§ Work item:
Look through the entries below. Report each line that has the word "next" in it.

***

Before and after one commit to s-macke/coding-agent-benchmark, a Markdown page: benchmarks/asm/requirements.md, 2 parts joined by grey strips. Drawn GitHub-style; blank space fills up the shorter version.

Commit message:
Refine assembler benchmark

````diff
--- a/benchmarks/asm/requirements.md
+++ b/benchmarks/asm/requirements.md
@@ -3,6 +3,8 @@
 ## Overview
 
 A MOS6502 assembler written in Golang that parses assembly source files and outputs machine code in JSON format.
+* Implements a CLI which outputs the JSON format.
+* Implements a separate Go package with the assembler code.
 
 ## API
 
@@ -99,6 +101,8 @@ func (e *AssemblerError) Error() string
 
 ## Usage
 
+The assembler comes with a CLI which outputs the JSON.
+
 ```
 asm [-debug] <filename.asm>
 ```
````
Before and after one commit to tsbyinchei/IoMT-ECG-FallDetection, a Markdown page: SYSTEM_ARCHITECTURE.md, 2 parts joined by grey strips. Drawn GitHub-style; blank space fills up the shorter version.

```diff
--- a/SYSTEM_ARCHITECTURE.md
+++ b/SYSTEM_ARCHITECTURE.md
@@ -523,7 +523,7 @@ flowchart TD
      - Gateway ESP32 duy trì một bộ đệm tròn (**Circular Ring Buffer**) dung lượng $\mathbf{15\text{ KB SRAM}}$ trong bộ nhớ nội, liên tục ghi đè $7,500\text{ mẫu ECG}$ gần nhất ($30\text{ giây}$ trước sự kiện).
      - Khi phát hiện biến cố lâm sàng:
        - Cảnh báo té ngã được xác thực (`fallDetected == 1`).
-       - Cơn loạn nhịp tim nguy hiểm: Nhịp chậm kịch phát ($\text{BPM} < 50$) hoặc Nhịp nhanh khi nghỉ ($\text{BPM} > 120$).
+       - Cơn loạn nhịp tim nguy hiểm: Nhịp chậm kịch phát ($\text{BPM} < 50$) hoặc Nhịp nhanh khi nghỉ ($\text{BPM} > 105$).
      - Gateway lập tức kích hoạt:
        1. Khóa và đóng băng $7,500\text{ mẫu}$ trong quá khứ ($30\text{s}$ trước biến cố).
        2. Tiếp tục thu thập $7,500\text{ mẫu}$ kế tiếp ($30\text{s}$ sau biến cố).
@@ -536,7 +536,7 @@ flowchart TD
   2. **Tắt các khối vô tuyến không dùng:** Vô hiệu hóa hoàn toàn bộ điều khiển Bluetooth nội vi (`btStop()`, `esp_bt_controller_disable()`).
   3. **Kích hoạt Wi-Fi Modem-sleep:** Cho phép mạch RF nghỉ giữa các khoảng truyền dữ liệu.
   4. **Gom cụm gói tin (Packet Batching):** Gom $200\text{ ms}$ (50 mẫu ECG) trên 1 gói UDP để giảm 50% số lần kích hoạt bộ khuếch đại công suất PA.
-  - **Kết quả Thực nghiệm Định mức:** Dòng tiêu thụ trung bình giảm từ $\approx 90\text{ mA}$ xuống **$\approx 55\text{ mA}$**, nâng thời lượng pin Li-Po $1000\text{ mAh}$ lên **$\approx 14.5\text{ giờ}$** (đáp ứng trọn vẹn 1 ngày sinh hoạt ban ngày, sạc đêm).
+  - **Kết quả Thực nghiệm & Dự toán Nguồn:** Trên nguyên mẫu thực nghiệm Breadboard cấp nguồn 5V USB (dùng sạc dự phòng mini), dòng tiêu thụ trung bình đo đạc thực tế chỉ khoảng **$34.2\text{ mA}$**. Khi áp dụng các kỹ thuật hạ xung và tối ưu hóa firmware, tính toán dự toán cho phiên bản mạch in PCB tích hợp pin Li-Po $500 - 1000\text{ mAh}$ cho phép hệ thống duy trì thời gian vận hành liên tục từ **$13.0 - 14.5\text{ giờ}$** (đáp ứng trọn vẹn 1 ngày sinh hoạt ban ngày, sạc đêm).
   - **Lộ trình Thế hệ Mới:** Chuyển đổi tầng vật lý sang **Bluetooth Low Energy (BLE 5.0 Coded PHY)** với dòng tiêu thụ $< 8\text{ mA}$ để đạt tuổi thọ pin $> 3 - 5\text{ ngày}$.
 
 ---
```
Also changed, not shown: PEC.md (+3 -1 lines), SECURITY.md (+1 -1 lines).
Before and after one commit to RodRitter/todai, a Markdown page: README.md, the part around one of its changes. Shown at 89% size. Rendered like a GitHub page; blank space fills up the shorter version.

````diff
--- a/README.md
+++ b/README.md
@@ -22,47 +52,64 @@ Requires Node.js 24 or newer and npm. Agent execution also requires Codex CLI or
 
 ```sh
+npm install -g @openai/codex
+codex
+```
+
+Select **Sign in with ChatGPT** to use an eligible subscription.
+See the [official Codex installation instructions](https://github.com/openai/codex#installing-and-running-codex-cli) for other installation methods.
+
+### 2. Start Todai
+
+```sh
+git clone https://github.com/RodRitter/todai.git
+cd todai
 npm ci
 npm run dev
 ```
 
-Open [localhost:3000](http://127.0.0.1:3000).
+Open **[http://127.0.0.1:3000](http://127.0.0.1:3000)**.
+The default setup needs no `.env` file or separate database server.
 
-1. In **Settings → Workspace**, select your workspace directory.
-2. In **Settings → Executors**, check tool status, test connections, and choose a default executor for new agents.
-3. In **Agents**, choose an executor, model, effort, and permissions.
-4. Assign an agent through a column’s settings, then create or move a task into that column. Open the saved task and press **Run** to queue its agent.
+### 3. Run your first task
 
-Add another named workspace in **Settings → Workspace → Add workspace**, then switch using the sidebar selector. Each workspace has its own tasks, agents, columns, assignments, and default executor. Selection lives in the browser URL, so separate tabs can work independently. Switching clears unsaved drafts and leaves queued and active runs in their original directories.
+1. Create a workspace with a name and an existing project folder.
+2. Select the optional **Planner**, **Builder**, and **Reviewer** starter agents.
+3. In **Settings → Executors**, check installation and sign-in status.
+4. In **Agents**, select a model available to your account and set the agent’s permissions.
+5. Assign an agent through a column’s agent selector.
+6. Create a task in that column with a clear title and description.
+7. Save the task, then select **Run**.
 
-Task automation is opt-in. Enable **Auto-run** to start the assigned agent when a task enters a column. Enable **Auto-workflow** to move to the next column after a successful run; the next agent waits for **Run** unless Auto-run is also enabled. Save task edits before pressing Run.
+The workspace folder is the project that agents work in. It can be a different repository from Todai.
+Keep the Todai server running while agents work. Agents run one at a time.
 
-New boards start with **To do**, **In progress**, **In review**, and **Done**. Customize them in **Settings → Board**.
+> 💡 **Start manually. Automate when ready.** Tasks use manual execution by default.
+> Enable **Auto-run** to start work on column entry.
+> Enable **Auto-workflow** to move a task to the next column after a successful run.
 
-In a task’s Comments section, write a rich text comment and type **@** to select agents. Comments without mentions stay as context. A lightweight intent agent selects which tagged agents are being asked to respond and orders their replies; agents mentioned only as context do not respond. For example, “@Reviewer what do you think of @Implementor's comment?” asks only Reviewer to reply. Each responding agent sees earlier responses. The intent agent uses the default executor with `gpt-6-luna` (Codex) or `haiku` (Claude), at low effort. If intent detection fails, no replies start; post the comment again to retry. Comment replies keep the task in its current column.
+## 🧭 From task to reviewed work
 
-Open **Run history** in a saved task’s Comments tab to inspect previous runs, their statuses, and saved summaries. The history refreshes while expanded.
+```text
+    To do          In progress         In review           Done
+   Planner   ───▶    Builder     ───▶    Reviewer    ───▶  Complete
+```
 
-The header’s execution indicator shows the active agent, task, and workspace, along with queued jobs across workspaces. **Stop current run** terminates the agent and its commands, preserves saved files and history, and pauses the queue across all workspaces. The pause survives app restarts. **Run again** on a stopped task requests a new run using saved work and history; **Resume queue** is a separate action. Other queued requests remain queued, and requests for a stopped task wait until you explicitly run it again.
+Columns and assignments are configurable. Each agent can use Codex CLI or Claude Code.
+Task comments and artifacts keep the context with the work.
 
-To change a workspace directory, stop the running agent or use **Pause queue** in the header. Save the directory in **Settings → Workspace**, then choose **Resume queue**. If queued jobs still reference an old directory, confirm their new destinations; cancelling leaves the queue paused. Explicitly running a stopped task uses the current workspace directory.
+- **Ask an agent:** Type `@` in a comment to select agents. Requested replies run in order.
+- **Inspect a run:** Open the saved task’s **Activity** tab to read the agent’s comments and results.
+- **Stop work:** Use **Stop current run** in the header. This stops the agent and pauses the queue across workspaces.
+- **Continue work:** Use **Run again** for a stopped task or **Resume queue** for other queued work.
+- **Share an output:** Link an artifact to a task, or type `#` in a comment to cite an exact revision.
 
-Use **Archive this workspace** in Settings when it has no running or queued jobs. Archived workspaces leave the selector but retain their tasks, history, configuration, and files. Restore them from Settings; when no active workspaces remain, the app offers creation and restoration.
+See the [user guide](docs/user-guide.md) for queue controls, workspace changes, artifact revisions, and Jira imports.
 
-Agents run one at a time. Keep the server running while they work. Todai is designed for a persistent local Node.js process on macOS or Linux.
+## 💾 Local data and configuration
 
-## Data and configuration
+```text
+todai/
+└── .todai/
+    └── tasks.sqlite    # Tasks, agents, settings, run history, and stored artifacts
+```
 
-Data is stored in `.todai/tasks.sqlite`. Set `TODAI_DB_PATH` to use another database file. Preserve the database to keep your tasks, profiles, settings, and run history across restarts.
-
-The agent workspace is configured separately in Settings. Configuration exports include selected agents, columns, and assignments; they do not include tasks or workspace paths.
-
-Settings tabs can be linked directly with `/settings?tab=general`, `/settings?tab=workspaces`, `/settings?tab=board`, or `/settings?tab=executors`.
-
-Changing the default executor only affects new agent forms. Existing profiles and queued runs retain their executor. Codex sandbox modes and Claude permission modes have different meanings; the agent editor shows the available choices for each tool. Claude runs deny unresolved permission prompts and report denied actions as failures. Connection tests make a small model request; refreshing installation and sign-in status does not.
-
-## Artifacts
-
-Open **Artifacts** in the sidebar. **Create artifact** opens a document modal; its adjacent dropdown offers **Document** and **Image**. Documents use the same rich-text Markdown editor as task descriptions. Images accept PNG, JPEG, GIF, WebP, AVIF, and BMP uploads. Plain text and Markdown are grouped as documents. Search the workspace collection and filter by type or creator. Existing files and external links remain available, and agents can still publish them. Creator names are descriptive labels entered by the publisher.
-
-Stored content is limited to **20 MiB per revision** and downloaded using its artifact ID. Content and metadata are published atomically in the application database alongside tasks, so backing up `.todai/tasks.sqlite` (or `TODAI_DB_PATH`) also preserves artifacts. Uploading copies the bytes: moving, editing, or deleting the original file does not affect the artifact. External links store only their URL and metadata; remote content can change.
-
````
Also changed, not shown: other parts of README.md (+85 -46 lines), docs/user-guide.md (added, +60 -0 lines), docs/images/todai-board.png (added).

***

§ Response:
-Task automation is opt-in. Enable **Auto-run** to start the assigned agent when a task enters a column. Enable **Auto-workflow** to move to the next column after a successful run; the next agent waits for **Run** unless Auto-run is also enabled. Save task edits before pressing Run.
+> Enable **Auto-workflow** to move a task to the next column after a successful run.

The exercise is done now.